Georgia Sees Job Growth

April 18, 2011

By Dan Chapman, The Atlanta Journal-Constitution
April 19
Georgia’s jobless rate in March continued its decline from peak levels, notching a 10 percent rate that economists expect will return to single digits as 2011 rolls along.

The jobless rate was 10.2 percent in February and 10.4 percent in December.

Not since June of last year has the rate been at 10 percent. Still, for 42 consecutive months, Georgia has outpaced the national unemployment rate, which stood at 8.8 percent in March.

Mark Butler, the Georgia labor department commissioner, professed optimism that the statistics released Monday portend sunnier hiring days ahead.

“The drop in the unemployment rate is encouraging, but I’m more pleased that we’ve now had two consecutive months of job growth, coupled with fewer layoffs,” he said. “It appears that employers are growing more confident that our economy is improving.”

Butler has company.

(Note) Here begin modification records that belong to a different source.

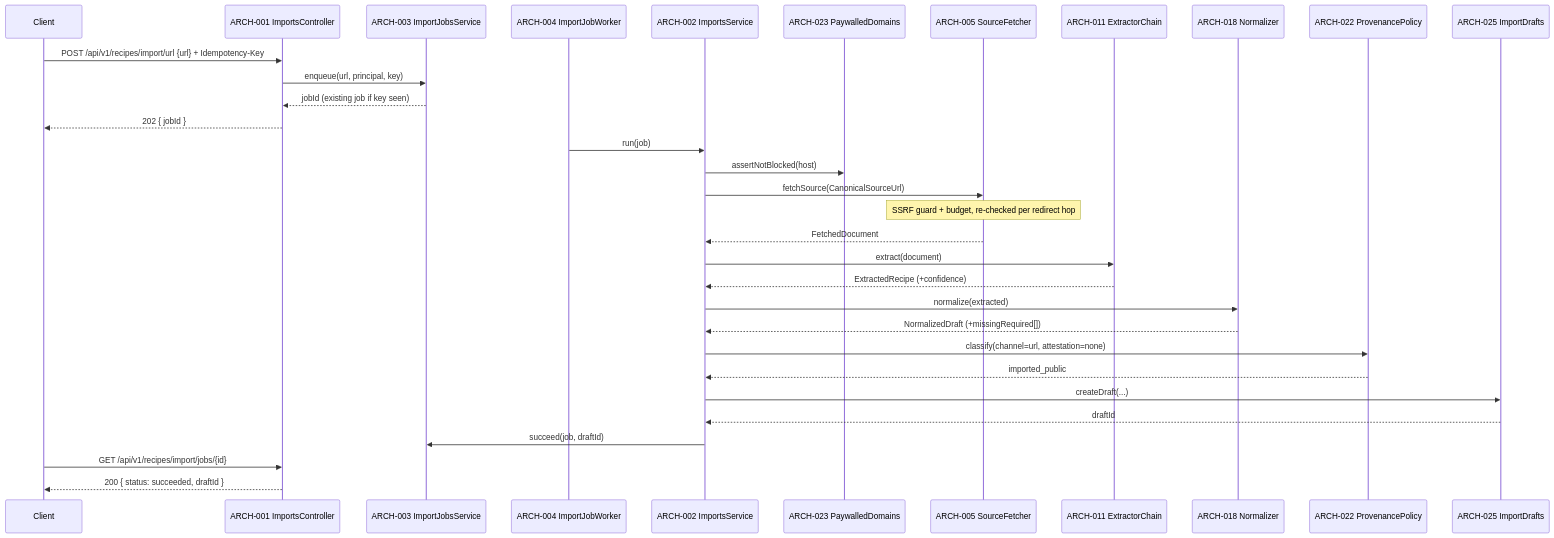
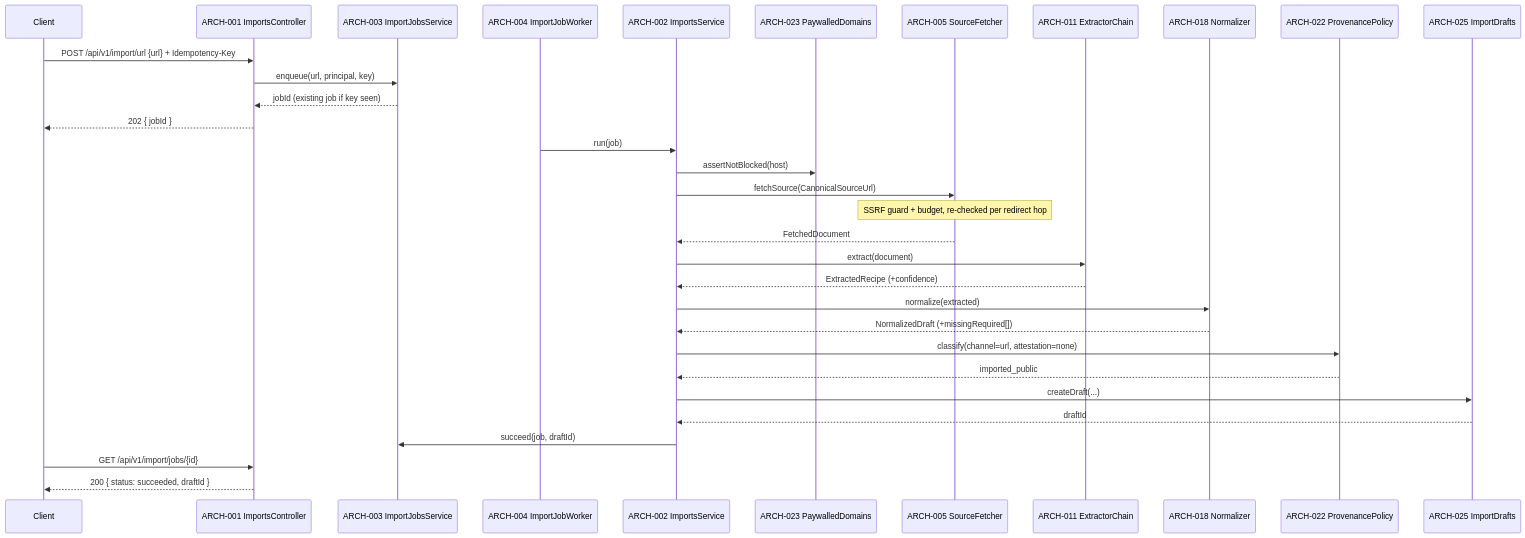
The first of 4 diagrams in specs/004-recipe-importing/v-model/architecture-design.md (radicle-co/KitchenSink), drawn with Mermaid before and after one commit. The commit also changed other lines of this file and 8 other files, not shown here.

````diff
--- a/specs/004-recipe-importing/v-model/architecture-design.md
+++ b/specs/004-recipe-importing/v-model/architecture-design.md
@@ -90,35 +90,35 @@
 ```mermaid
 sequenceDiagram
     participant C as Client
     participant CT as ARCH-001 ImportsController
     participant J as ARCH-003 ImportJobsService
     participant W as ARCH-004 ImportJobWorker
     participant S as ARCH-002 ImportsService
     participant B as ARCH-023 PaywalledDomains
     participant F as ARCH-005 SourceFetcher
     participant X as ARCH-011 ExtractorChain
     participant N as ARCH-018 Normalizer
     participant P as ARCH-022 ProvenancePolicy
     participant D as ARCH-025 ImportDrafts
 
-    C->>CT: POST /api/v1/recipes/import/url {url} + Idempotency-Key
+    C->>CT: POST /api/v1/import/url {url} + Idempotency-Key
     CT->>J: enqueue(url, principal, key)
     J-->>CT: jobId (existing job if key seen)
     CT-->>C: 202 { jobId }
     W->>S: run(job)
     S->>B: assertNotBlocked(host)
     S->>F: fetchSource(CanonicalSourceUrl)
     Note over F: SSRF guard + budget, re-checked per redirect hop
     F-->>S: FetchedDocument
     S->>X: extract(document)
     X-->>S: ExtractedRecipe (+confidence)
     S->>N: normalize(extracted)
     N-->>S: NormalizedDraft (+missingRequired[])
     S->>P: classify(channel=url, attestation=none)
     P-->>S: imported_public
     S->>D: createDraft(...)
     D-->>S: draftId
     S->>J: succeed(job, draftId)
-    C->>CT: GET /api/v1/recipes/import/jobs/{id}
+    C->>CT: GET /api/v1/import/jobs/{id}
     CT-->>C: 200 { status: succeeded, draftId }
 ```
````
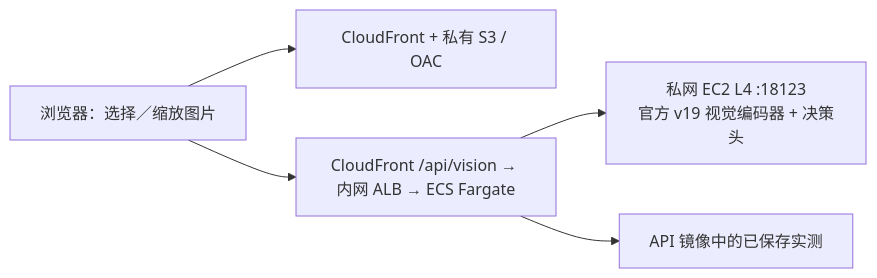
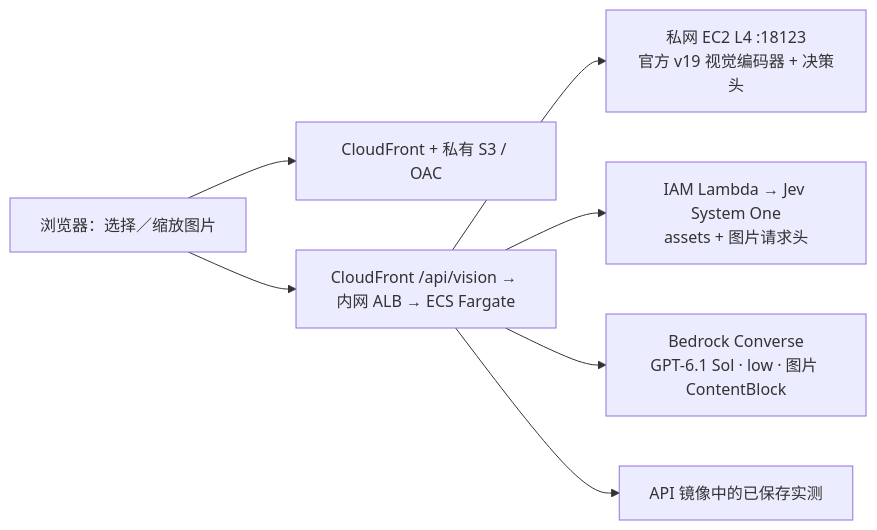
Before and after one commit to milan9527/StrandsDecider: the diagram in docs/VISION.md, drawn with Mermaid. The commit also changed other lines of this file and 23 other files, not shown here.

Commit message:
Compare Decider Jev and GPT image decisions with measured results

````diff
--- a/docs/VISION.md
+++ b/docs/VISION.md
@@ -51,7 +80,9 @@
 ```mermaid
 flowchart LR
   Browser["浏览器：选择／缩放图片"] --> Front["CloudFront + 私有 S3 / OAC"]
   Browser --> API["CloudFront /api/vision → 内网 ALB → ECS Fargate"]
   API --> Vision["私网 EC2 L4 :18123<br/>官方 v19 视觉编码器 + 决策头"]
+  API --> JevBridge["IAM Lambda → Jev System One<br/>assets + 图片请求头"]
+  API --> GPT["Bedrock Converse<br/>GPT-6.1 Sol · low · 图片 ContentBlock"]
   API --> Recorded["API 镜像中的已保存实测"]
 ```
````
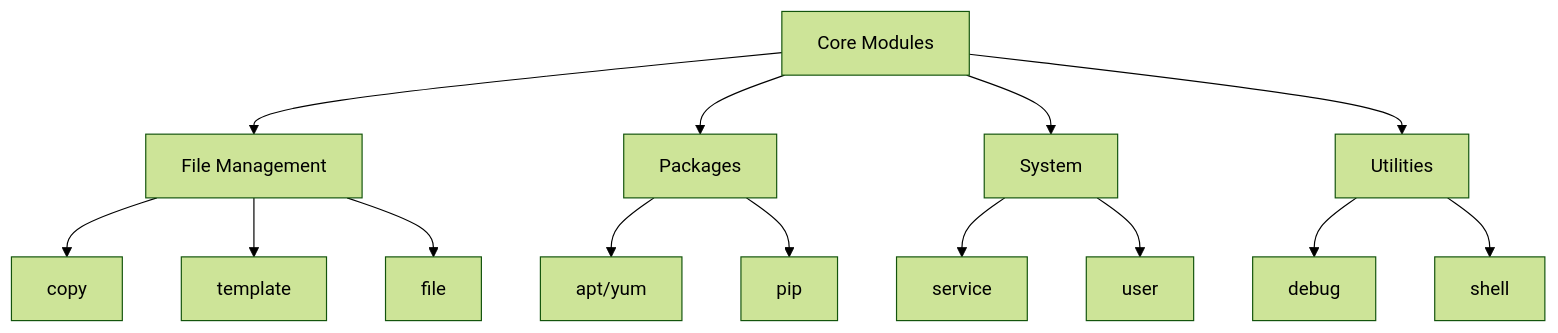
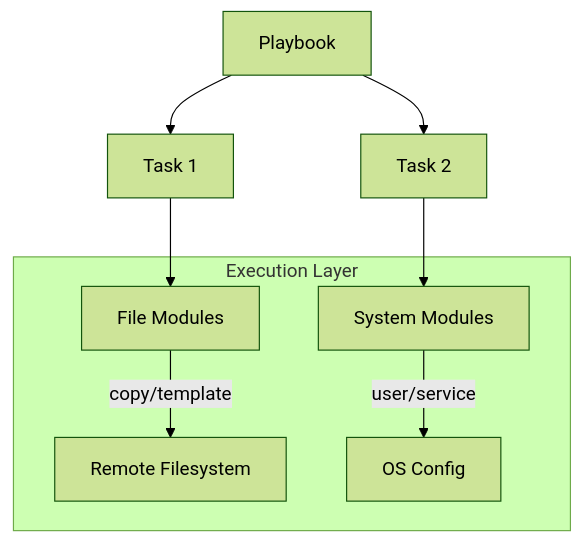
The diagram in 2-Intermediate/04-Ansible/04-Core-Modules/README.md (Ganil151/Devops), drawn with Mermaid (forest theme) before and after one commit. The commit also changed other lines of this file and 10 other files, not shown here.

Commit message:
Upate notes on Intermediate/Ansible/Basic-Playbooks and /Core-Modules

````diff
--- a/2-Intermediate/04-Ansible/04-Core-Modules/README.md
+++ b/2-Intermediate/04-Ansible/04-Core-Modules/README.md
@@ -7,20 +18,13 @@
 ```mermaid
 graph TD
-    Core[Core Modules] --> Files[File Management]
-    Core --> Pkg[Packages]
-    Core --> Sys[System]
-    Core --> Util[Utilities]
+    Playbook[Playbook] --> T1[Task 1]
+    Playbook --> T2[Task 2]
     
-    Files --> Copy[copy]
-    Files --> Templ[template]
-    Files --> File[file]
+    T1 --> FileMod[File Modules]
+    T2 --> SysMod[System Modules]
     
-    Pkg --> Apt[apt/yum]
-    Pkg --> Pip[pip]
-    
-    Sys --> Svc[service]
-    Sys --> User[user]
-    
-    Util --> Debug[debug]
-    Util --> Shell[shell]
+    subgraph "Execution Layer"
+    FileMod -->|copy/template| Remote[Remote Filesystem]
+    SysMod -->|user/service| RemoteConfig[OS Config]
+    end
 ```
````
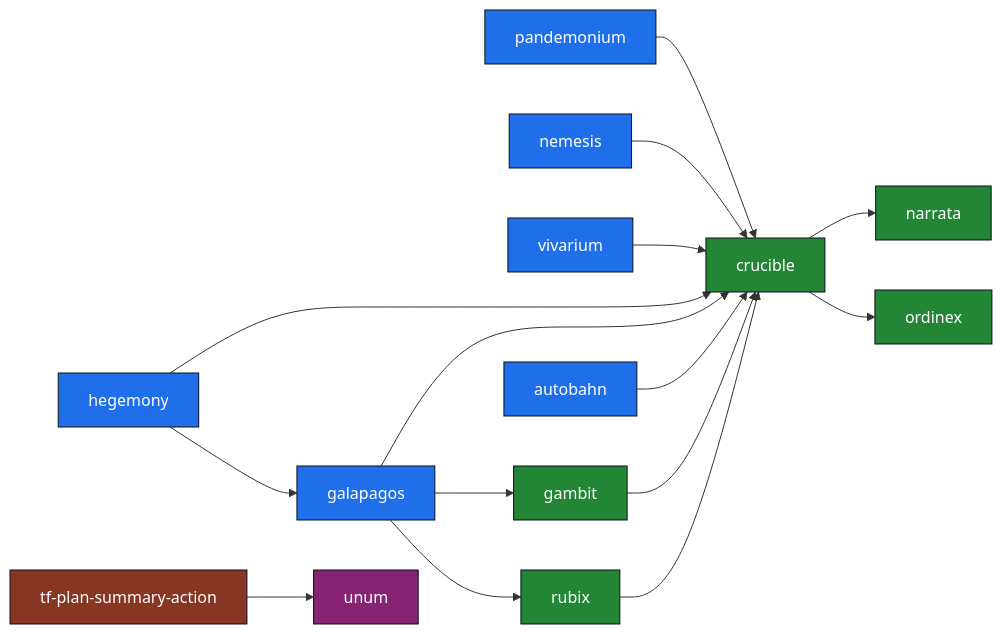
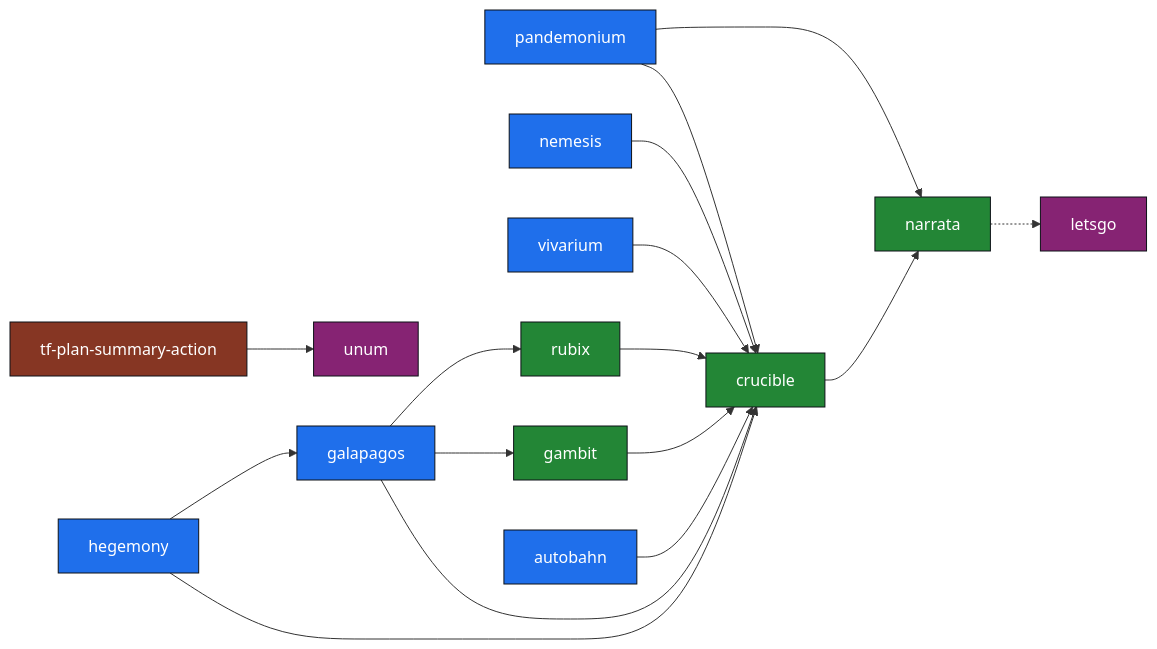
One commit to danielriddell21/danielriddell21 changed the diagram in README.md. Above: the diagram before and after it, drawn with Mermaid. The commit also changed other lines of this file, not shown here.

````diff
--- a/README.md
+++ b/README.md
@@ -18,28 +20,31 @@
 ```mermaid
 flowchart LR
     pandemonium --> crucible
     nemesis --> crucible
     vivarium --> crucible
     galapagos --> crucible
     hegemony --> crucible
     gambit --> crucible
     rubix --> crucible
     autobahn --> crucible
 
     crucible --> narrata
-    crucible --> ordinex
     hegemony --> galapagos
     galapagos --> gambit
     galapagos --> rubix
 
+    pandemonium --> narrata
+
     tf-plan-summary-action --> unum
+
+    narrata -.-> letsgo
 
     classDef game fill:#1f6feb,stroke:#0d1117,color:#fff;
     classDef tool fill:#862373,stroke:#0d1117,color:#fff;
     classDef lib fill:#238636,stroke:#0d1117,color:#fff;
     classDef action fill:#863623,stroke:#0d1117,color:#fff;
     class pandemonium,nemesis,vivarium,galapagos,hegemony,autobahn game;
-    class unum tool;
-    class gambit,rubix,crucible,narrata,ordinex lib;
+    class unum,letsgo tool;
+    class gambit,rubix,crucible,narrata lib;
     class tf-plan-summary-action action;
 ```
````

The National Association for Business Economics, a professional association for economists, reported Monday that the number of companies hiring versus firing hit levels not seen since at least 1982. None of the survey’s respondents expect that to change over the next six months.

“Things are looking much better,” said Buckhead’s Meghan Lopez, who recently landed a job as a nonprofit mental health worker after months of searching. “It seems like there are more jobs available on CareerBuilder and all those different websites.”

The leisure and hospitality industries –bars and restaurants, in particular –accounted for 60 percent of the 15,600 new jobs created last month in Georgia. Expect more service-related good news next month. McDonald’s, for example, will begin hiring 1,000 new employees Tuesday for its 277 north Georgia restaurants.

Manufacturing logged 2,100 net new hires in March. Computer design, warehousing, educational services, electronic equipment and the transportation industries also added jobs.

“In Georgia, basically, the job losses ended almost a year ago, but we haven’t seen very much job growth until really the beginning of this year,” said Jeff Humphreys, . “We’ve added a significant number of jobs and they’re coming in fast enough to bring the unemployment rate down slowly.”

The pain, though, lingers for Georgia’s long-term unemployed who’ve been jobless at least 27 weeks. A record 56 percent of the state’s 469,103 jobless have been without work for that amount of time.

Humphreys expects job growth to remain steady, if not spectacular, with 9.5 percent unemployment by year’s end.

“We’ve already made a lot of progress so that makes people go out and start to look for jobs again,” he said. “But that will slow down the (drop) in the unemployment rate because more people are re-entering the labor force.”